If you tuned in to Tuesday’s afternoon affair between the rival Penguins and Flyers, it looked nothing like a normal exhibition game. Even without fans in the stands, both teams found a way to play a fast-paced, highly physical game considering. The Flyers had a lot of positives to take away from this exhibition. Here is some analysis of the Flyers’ overall performance.
1) Neutralize the neutral zone
The Penguins had a few odd-man rushes, but for the most part, the Flyers were able to shut them down in the neutral zone. Kevin Hayes and Sean Couturier were able to provide a solid defensive one-two punch to limit the Pens from making stretch passes and utilizing the neutral zone to make an offensive zone entry. The Flyers defense frequently applied pressure at the blue-line as well, forcing the Pens to dump in the puck and frequently turn it over to the Flyers’ defense. The Flyers’ strategy worked well and stifled many fast-break type plays attempted by the Penguins.
2) Apply deep high-pressure in the offensive zone
The Flyers were relentless in the offensive zone, attacking opposing defenders and causing turn-overs as the Penguins attempted to transition the puck up the ice. All four Flyers’ lines were firing on all cylinders and it showed.
3) Using puck possession as a penalty-killing tactic
This strategy may even be considered somewhat progressive in coaching circles. A more traditional tactical approach on the penalty kill involves the forwards taking away space at the points in the defensive zone in either a diamond or square formation, and all players on the ice dumping the puck out of the defensive zone as quickly as possible. In contrast, the Flyers’ appeared to be utilizing the strengths of their players in penalty killing roles.

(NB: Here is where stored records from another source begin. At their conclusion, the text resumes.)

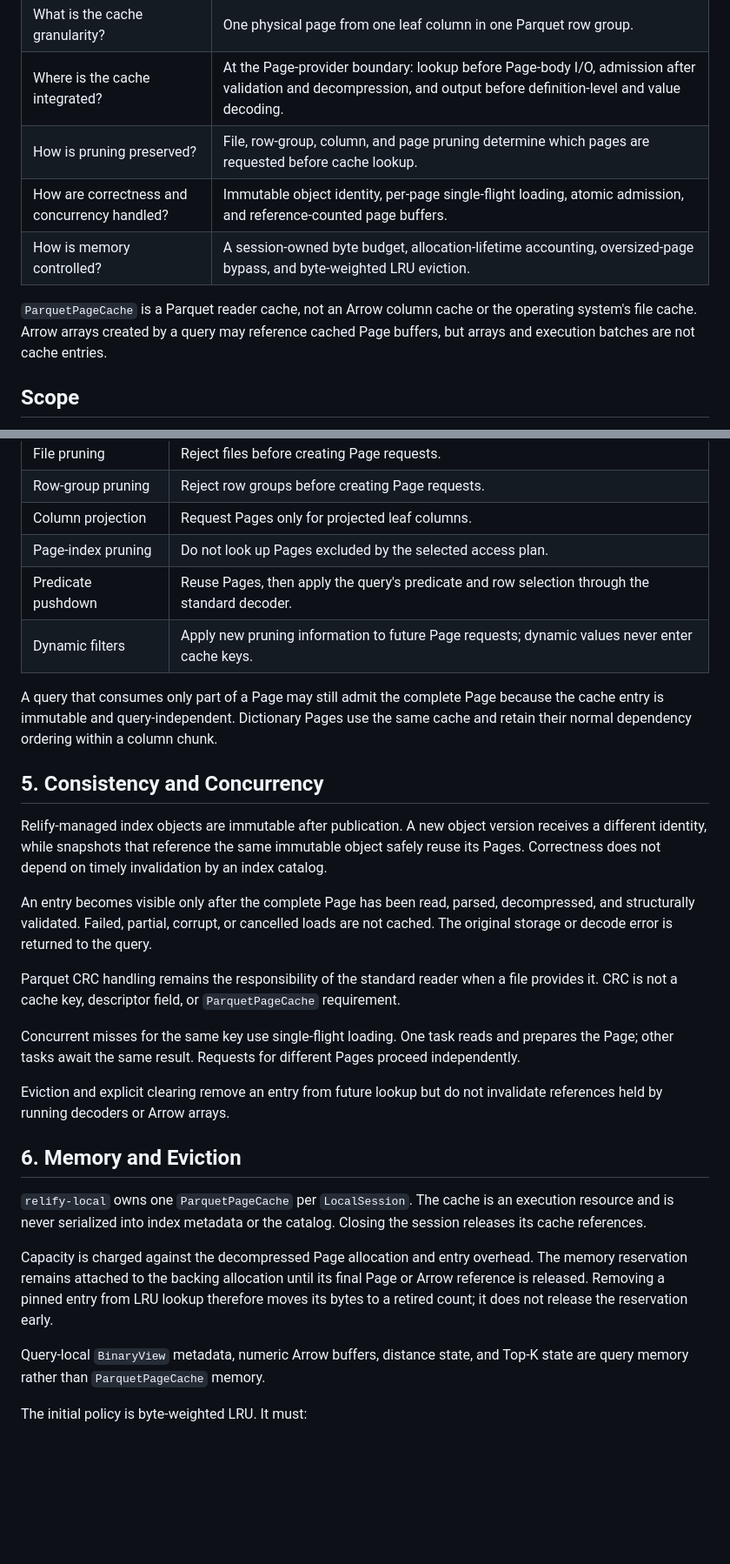
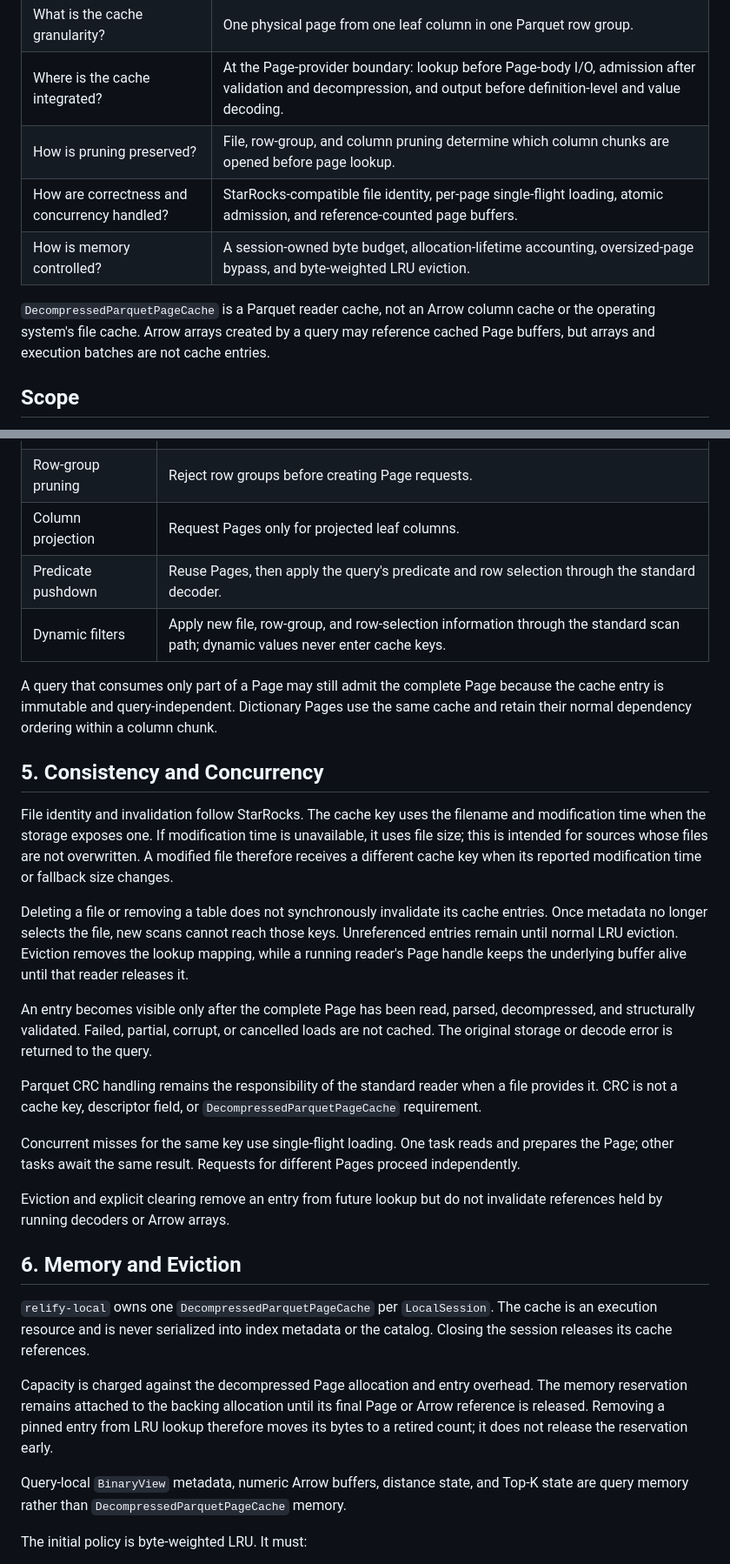
Before and after one commit to parqdb-io/parqdb, a Markdown page: docs/rfcs/20260808-parquet-page-cache.md, 2 parts joined by grey strips. Shown at 87% size. GitHub-like rendering; blank space fills up the shorter version.

```diff
--- a/docs/rfcs/20260808-parquet-page-cache.md
+++ b/docs/rfcs/20260808-parquet-page-cache.md
@@ -22,13 +22,14 @@ not depend on which data is resident.
 | What is cached? | Complete, validated, decompressed Parquet pages. Values remain in their Parquet encoding. |
 | What is the cache granularity? | One physical page from one leaf column in one Parquet row group. |
 | Where is the cache integrated? | At the Page-provider boundary: lookup before Page-body I/O, admission after validation and decompression, and output before definition-level and value decoding. |
-| How is pruning preserved? | File, row-group, column, and page pruning determine which pages are requested before cache lookup. |
-| How are correctness and concurrency handled? | Immutable object identity, per-page single-flight loading, atomic admission, and reference-counted page buffers. |
+| How is pruning preserved? | File, row-group, and column pruning determine which column chunks are opened before page lookup. |
+| How are correctness and concurrency handled? | StarRocks-compatible file identity, per-page single-flight loading, atomic admission, and reference-counted page buffers. |
 | How is memory controlled? | A session-owned byte budget, allocation-lifetime accounting, oversized-page bypass, and byte-weighted LRU eviction. |
 
-`ParquetPageCache` is a Parquet reader cache, not an Arrow column cache or the
-operating system's file cache. Arrow arrays created by a query may reference
-cached Page buffers, but arrays and execution batches are not cache entries.
+`DecompressedParquetPageCache` is a Parquet reader cache, not an Arrow column
+cache or the operating system's file cache. Arrow arrays created by a query may
+reference cached Page buffers, but arrays and execution batches are not cache
+entries.
 
 ## Scope
 
@@ -220,9 +254,8 @@ Caching must not weaken the storage-backed scan path.
 | File pruning | Reject files before creating Page requests. |
 | Row-group pruning | Reject row groups before creating Page requests. |
 | Column projection | Request Pages only for projected leaf columns. |
-| Page-index pruning | Do not look up Pages excluded by the selected access plan. |
 | Predicate pushdown | Reuse Pages, then apply the query's predicate and row selection through the standard decoder. |
-| Dynamic filters | Apply new pruning information to future Page requests; dynamic values never enter cache keys. |
+| Dynamic filters | Apply new file, row-group, and row-selection information through the standard scan path; dynamic values never enter cache keys. |
 
 A query that consumes only part of a Page may still admit the complete Page
 because the cache entry is immutable and query-independent. Dictionary Pages
@@ -231,10 +264,17 @@ chunk.
 
 ## 5. Consistency and Concurrency
 
-Relify-managed index objects are immutable after publication. A new object
-version receives a different identity, while snapshots that reference the same
-immutable object safely reuse its Pages. Correctness does not depend on timely
-invalidation by an index catalog.
+File identity and invalidation follow StarRocks. The cache key uses the filename
+and modification time when the storage exposes one. If modification time is
+unavailable, it uses file size; this is intended for sources whose files are not
+overwritten. A modified file therefore receives a different cache key when its
+reported modification time or fallback size changes.
+
+Deleting a file or removing a table does not synchronously invalidate its cache
+entries. Once metadata no longer selects the file, new scans cannot reach those
+keys. Unreferenced entries remain until normal LRU eviction. Eviction removes
+the lookup mapping, while a running reader's Page handle keeps the underlying
+buffer alive until that reader releases it.
 
 An entry becomes visible only after the complete Page has been read, parsed,
 decompressed, and structurally validated. Failed, partial, corrupt, or
@@ -243,7 +283,7 @@ returned to the query.
 
 Parquet CRC handling remains the responsibility of the standard reader when a
 file provides it. CRC is not a cache key, descriptor field, or
-`ParquetPageCache` requirement.
+`DecompressedParquetPageCache` requirement.
 
 Concurrent misses for the same key use single-flight loading. One task reads
 and prepares the Page; other tasks await the same result. Requests for different
@@ -254,9 +294,9 @@ invalidate references held by running decoders or Arrow arrays.
 
 ## 6. Memory and Eviction
 
-`relify-local` owns one `ParquetPageCache` per `LocalSession`. The cache is an
-execution resource and is never serialized into index metadata or the catalog.
-Closing the session releases its cache references.
+`relify-local` owns one `DecompressedParquetPageCache` per `LocalSession`. The
+cache is an execution resource and is never serialized into index metadata or
+the catalog. Closing the session releases its cache references.
 
 Capacity is charged against the decompressed Page allocation and entry
 overhead. The memory reservation remains attached to the backing allocation
@@ -265,7 +305,7 @@ from LRU lookup therefore moves its bytes to a retired count; it does not
 release the reservation early.
 
 Query-local `BinaryView` metadata, numeric Arrow buffers, distance state, and
-Top-K state are query memory rather than `ParquetPageCache` memory.
+Top-K state are query memory rather than `DecompressedParquetPageCache` memory.
 
 The initial policy is byte-weighted LRU. It must:
 
```
Also changed, not shown: other parts of docs/rfcs/20260808-parquet-page-cache.md (+85 -49 lines).
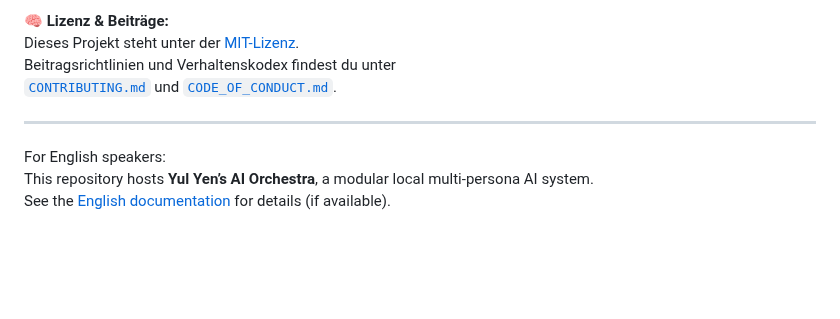
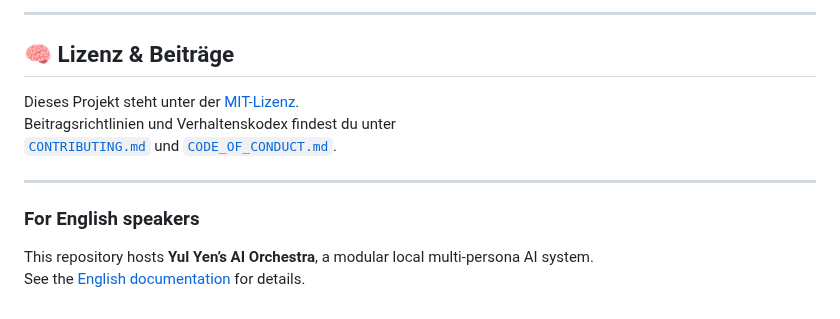
Before and after one commit to YulYen/YulYens_AI, a Markdown page: README.md, the part around one of its changes. GitHub-like rendering; blank space fills up the shorter version.

```diff
--- a/README.md
+++ b/README.md
@@ -18,11 +66,14 @@ Ziel ist eine charmante, lokal laufende KI-Umgebung für Alltag, Kreativität un
 
-🧠 **Lizenz & Beiträge:**
+---
+
+## 🧠 Lizenz & Beiträge
+
 Dieses Projekt steht unter der [MIT-Lizenz](LICENSE).
 Beitragsrichtlinien und Verhaltenskodex findest du unter
 [`CONTRIBUTING.md`](CONTRIBUTING.md) und [`CODE_OF_CONDUCT.md`](CODE_OF_CONDUCT.md).
 
 ---
 
-For English speakers:
+### For English speakers
 This repository hosts **Yul Yen’s AI Orchestra**, a modular local multi-persona AI system.
-See the [English documentation](docs/en/ReadMe.md) for details (if available).
+See the [English documentation](docs/en/ReadMe.md) for details.
```
Also changed, not shown: other parts of README.md (+58 -10 lines), docs/screenshot_wiki_feature.png (added).
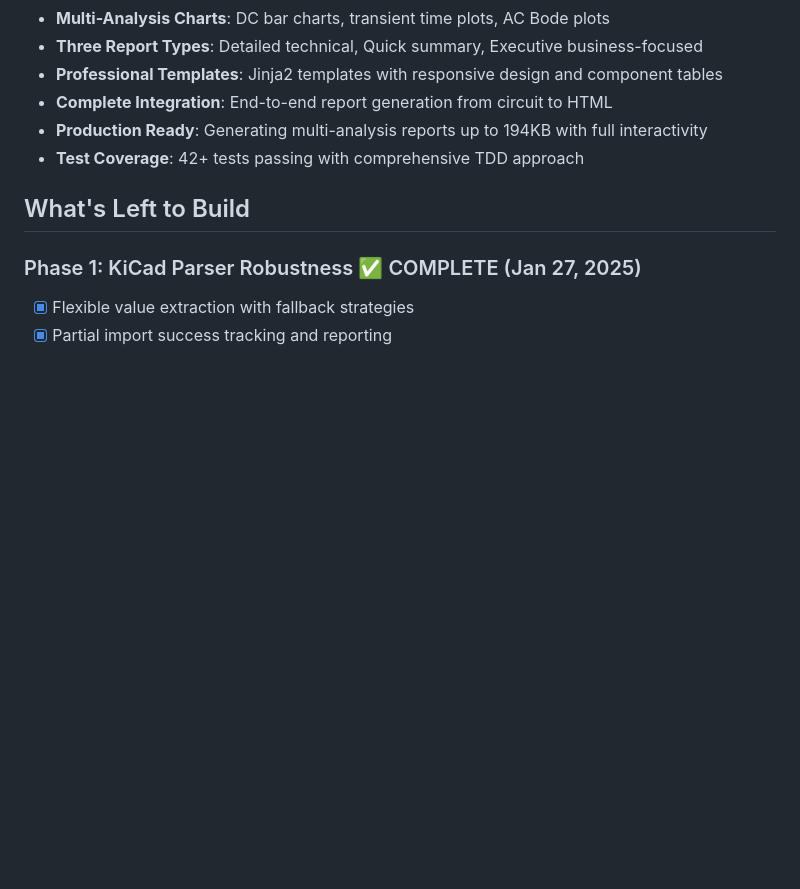
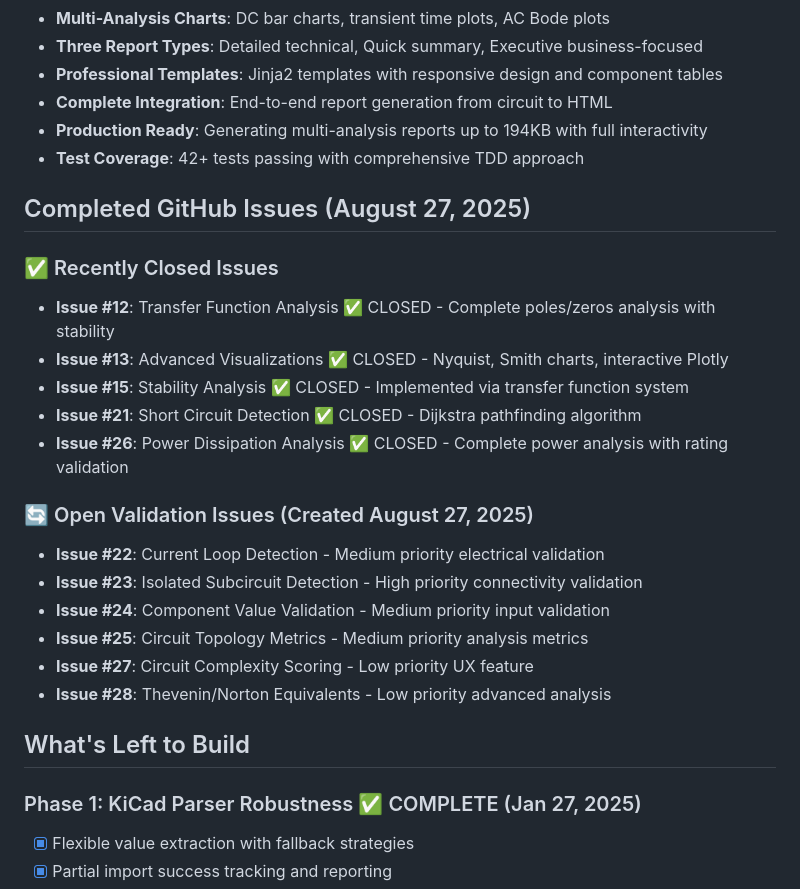
Before and after one commit to shanemmattner/circuit-simulation, a Markdown page: memory-bank/progress.md, the part around the change. GitHub-like rendering; blank space fills up the shorter version.

Commit message:
docs: update progress tracking with completed GitHub issues
Document successful completion and closure of major feature implementations:

📝 Issue Tracking Updates:
- Document 5 recently closed GitHub issues (#12, #13, #15, #21, #26)
- List remaining 6 open validation issues (#22-#28) with priorities
- Maintain comprehensive progress tracking for development history

✅ Major Features Completed (August 27, 2025):
- Transfer Function Analysis (Issue #12) - Complete control system capabilities
- Advanced Visualizations (Issue #13) - Nyquist, Smith charts, interactive Plotly
- Stability Analysis (Issue #15) - Integrated with transfer function system
- Short Circuit Detection (Issue #21) - Pathfinding algorithm with validation framework
- Power Dissipation Analysis (Issue #26) - Complete power engineering capabilities

🔄 Remaining Work Prioritized:
- High priority: Isolated Subcircuit Detection (#23)
- Medium priority: Component Value Validation (#24), Current Loop Detection (#22)
- Lower priority: Topology metrics, complexity scoring, Thevenin/Norton equivalents

Maintains development momentum tracking and GitHub issue organization.

🤖 Generated with [Claude Code](https://claude.ai/code)

Co-Authored-By: Claude <noreply@anthropic.com>

```diff
--- a/memory-bank/progress.md
+++ b/memory-bank/progress.md
@@ -84,6 +84,23 @@
 - **Complete Integration**: End-to-end report generation from circuit to HTML
 - **Production Ready**: Generating multi-analysis reports up to 194KB with full interactivity
 - **Test Coverage**: 42+ tests passing with comprehensive TDD approach
+
+## Completed GitHub Issues (August 27, 2025)
+
+### ✅ Recently Closed Issues
+- **Issue #12**: Transfer Function Analysis ✅ CLOSED - Complete poles/zeros analysis with stability
+- **Issue #13**: Advanced Visualizations ✅ CLOSED - Nyquist, Smith charts, interactive Plotly
+- **Issue #15**: Stability Analysis ✅ CLOSED - Implemented via transfer function system
+- **Issue #21**: Short Circuit Detection ✅ CLOSED - Dijkstra pathfinding algorithm
+- **Issue #26**: Power Dissipation Analysis ✅ CLOSED - Complete power analysis with rating validation
+
+### 🔄 Open Validation Issues (Created August 27, 2025)
+- **Issue #22**: Current Loop Detection - Medium priority electrical validation
+- **Issue #23**: Isolated Subcircuit Detection - High priority connectivity validation
+- **Issue #24**: Component Value Validation - Medium priority input validation
+- **Issue #25**: Circuit Topology Metrics - Medium priority analysis metrics
+- **Issue #27**: Circuit Complexity Scoring - Low priority UX feature
+- **Issue #28**: Thevenin/Norton Equivalents - Low priority advanced analysis
 
 ## What's Left to Build
 
```
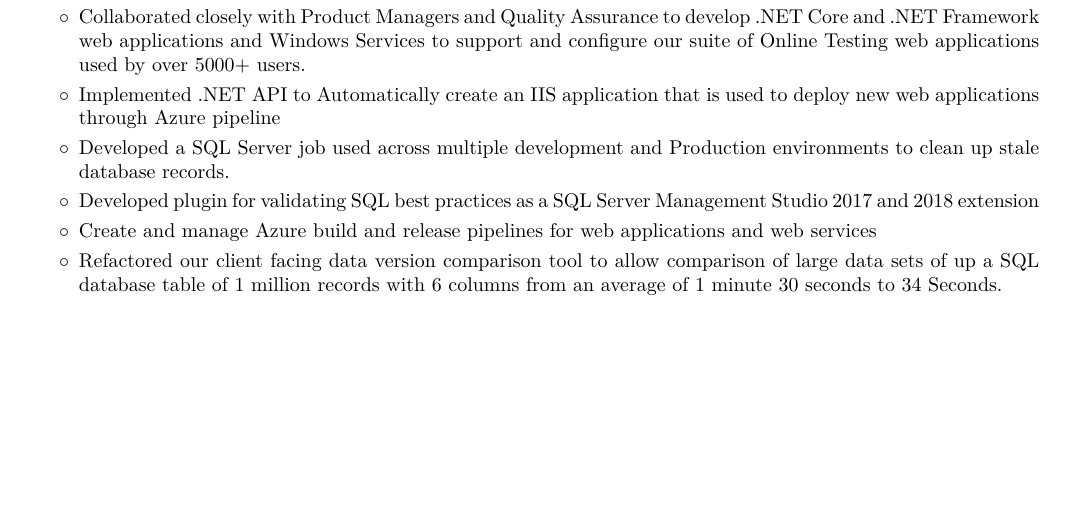
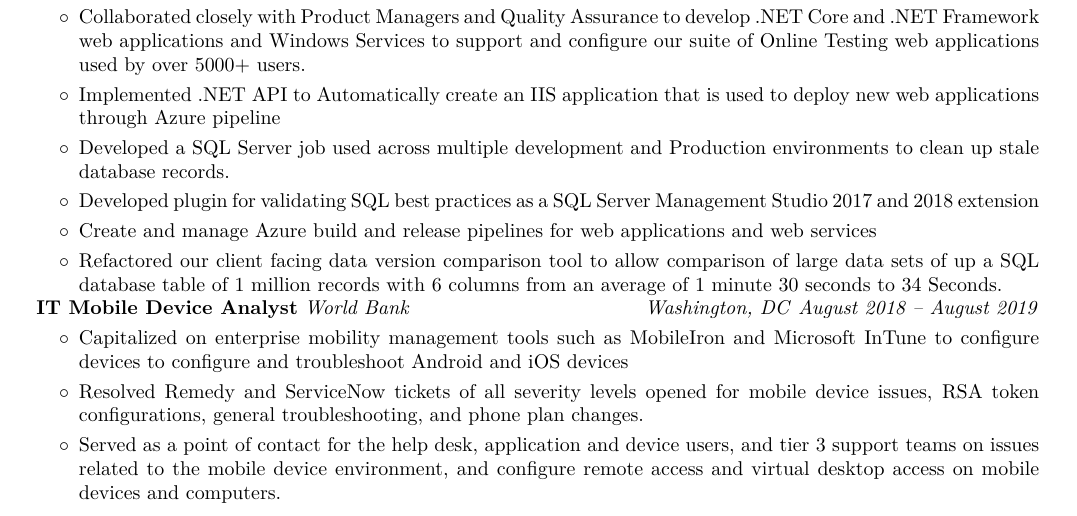
Before and after one commit to sirjudge/Resume, a LaTeX CV (resume.tex): part of the page before the commit and part of page 1 of 2 after it, cut so that both start at the same text, the shorter picture padded with empty space. Compiled offline with pdfLaTeX.

Commit message:
added world bank job

```diff
--- a/resume.tex
+++ b/resume.tex
@@ -228,6 +228,22 @@
         \item Refactored our client facing data version comparison tool to allow comparison of large data sets of up a SQL database table of 1 million records with 6 columns from an average of 1 minute 30 seconds to  34 Seconds.
         \end{highlights}
     \end{onecolentry}
+    \begin{twocolentry}{
+        \textit{Washington, DC}
+        \textit{August 2018 – August 2019}}
+        \textbf{IT Mobile Device Analyst}
+        \textit{World Bank}
+    \end{twocolentry}
+    \vspace{0.10 cm}
+    \begin{onecolentry}
+        \begin{highlights}
+        \item Capitalized on enterprise mobility management tools such as MobileIron and Microsoft InTune to configure devices to configure and troubleshoot Android and iOS devices
+        \item Resolved Remedy and ServiceNow tickets of all severity levels opened for mobile device issues, RSA token configurations, general troubleshooting, and phone plan changes.
+        \item Served as a point of contact for the help desk, application and device users, and tier 3 support
+            teams on issues related to the mobile device environment, and configure remote access and virtual desktop
+            access on mobile devices and computers.
+        \end{highlights}
+    \end{onecolentry}
     \section{Projects}
     \begin{twocolentry}{
         \textit{\href{github.com/sirjudge/ShareASaleRustProductionTalk}{github.com/sirjudge/ShareASaleRustProductionTalk}}}
```
Also changed, not shown: resume.pdf.
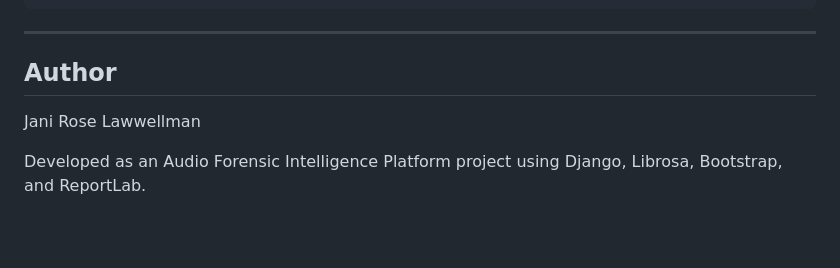
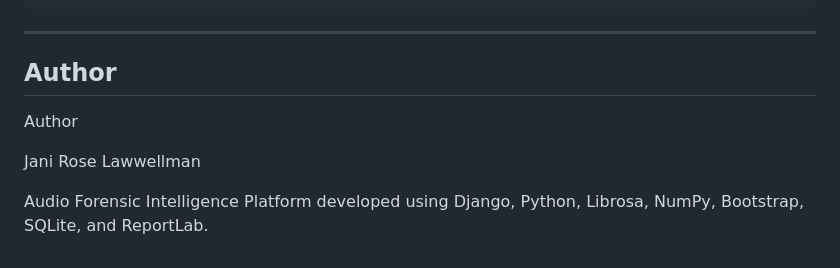
Before and after one commit to jani-rose/audio-forensic-intelligence-platform, a Markdown page: README.md, the part around the change. GitHub-like rendering; blank space fills up the shorter version.

Commit message:
Updated author section

```diff
--- a/README.md
+++ b/README.md
@@ -253,6 +253,8 @@ http://127.0.0.1:8000
 
 ## Author
 
+Author
+
 Jani Rose Lawwellman
 
-Developed as an Audio Forensic Intelligence Platform project using Django, Librosa, Bootstrap, and ReportLab.
+Audio Forensic Intelligence Platform developed using Django, Python, Librosa, NumPy, Bootstrap, SQLite, and ReportLab.
```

Kevin Hayes and his ability to use his size and reach to maintain puck possession in all zones were utilized well on the penalty kill. The Flyers chose to pass the puck around while even creating short-handed opportunities on the penalty kill rather than just dump the puck down the ice. It’s a strategy that worked, as the Pens did not convert on the power play and their shot attempts were vastly limited.
4) Push attacking forwards to the outside
Carter Hart is a technically sound goalie and excels when facing down shooters using angles to his advantage. Hart was able to stop 11 of 12 shots in large part due to the quality of shots the Penguins had against him. The Pens defenders and centers in particular helped forced shooters to the outside and took away opportunities. If they are able to do this regularly when the playoffs officially start, the Flyers will be a defensive force to be reckoned with.
1) Kevin Hayes
Hayes had a monster game, dominating offensively and defensively in all three periods and overtime. Hayes did what he does best: utilizing his size, great hands, and reach to create turn-overs and provide offensive opportunities. He was the Flyers’ best player tonight.
2) Sean Couturier
Couts had a stand-out first period and a bit of a quiet second and third. However, for the NHL’s best two-way center, “quiet” isn’t necessarily a negative descriptor. Couturier had some killer passes to set-up his teammates throughout the game and frequently took away time and space from the Penguins top line, forcing turnovers and taking away scoring opportunities. Couturier looked like he was in mid-season form, a rarity considering the 4.5-month layoff.
3) Scott Laughton
Laughton employed the old Datsyukian deke late in three-on-three overtime to score the game-winner. Overall, Laughton had a solid game playing on the second-line, forechecking strongly and setting up his teammates well.
Overall, the Flyers had an excellent first game back after a long hiatus. Fans can hope that the coaching tactics and strategies employed will continue to have a lasting influence on the Flyers’ ability to stifle offenses, create turn-overs, and capitalize on offensive opportunities.